Exercise objective >> Give back nothing but the number of lines in these entries that contain the word "ZADD".

Supplied records >>
■ ■ ■ ■ ■

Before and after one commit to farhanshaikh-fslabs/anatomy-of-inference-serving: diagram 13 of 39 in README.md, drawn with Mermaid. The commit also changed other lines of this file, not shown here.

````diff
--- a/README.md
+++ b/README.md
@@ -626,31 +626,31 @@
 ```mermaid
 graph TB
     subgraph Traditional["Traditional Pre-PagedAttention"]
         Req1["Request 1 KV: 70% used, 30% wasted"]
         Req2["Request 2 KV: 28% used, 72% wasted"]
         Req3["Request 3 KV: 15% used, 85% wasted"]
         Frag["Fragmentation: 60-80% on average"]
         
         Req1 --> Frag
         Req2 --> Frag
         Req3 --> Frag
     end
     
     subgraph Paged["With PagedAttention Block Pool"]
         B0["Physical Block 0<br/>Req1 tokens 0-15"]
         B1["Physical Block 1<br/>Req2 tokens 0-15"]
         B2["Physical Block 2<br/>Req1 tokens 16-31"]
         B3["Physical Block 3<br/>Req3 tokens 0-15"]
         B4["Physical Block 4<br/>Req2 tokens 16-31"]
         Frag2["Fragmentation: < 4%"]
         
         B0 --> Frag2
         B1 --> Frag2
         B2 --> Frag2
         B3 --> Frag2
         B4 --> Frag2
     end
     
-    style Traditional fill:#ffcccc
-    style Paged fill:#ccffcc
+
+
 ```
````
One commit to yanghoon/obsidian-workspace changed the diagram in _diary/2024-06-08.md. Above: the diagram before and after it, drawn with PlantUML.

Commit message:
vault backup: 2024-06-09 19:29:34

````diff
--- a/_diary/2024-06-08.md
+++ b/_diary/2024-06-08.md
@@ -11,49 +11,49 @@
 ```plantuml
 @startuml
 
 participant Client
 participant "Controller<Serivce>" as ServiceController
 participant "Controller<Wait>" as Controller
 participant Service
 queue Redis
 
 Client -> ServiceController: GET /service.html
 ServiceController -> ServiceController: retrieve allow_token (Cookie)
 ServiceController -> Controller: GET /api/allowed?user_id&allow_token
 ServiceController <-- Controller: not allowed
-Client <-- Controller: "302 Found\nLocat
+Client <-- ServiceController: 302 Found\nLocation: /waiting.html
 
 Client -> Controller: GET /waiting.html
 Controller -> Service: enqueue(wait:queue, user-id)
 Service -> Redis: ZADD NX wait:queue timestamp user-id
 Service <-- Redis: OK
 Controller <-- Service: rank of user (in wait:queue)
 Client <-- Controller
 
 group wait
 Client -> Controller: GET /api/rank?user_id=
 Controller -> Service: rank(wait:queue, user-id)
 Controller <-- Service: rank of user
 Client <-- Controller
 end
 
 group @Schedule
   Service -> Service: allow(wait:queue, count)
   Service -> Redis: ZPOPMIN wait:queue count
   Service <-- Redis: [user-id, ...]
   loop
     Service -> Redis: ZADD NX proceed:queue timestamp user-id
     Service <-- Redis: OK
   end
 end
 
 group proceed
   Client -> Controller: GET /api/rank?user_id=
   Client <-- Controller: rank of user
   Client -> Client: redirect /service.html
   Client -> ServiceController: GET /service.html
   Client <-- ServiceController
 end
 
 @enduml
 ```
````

■ ■ ■ ■ ■

Result of this task >> 2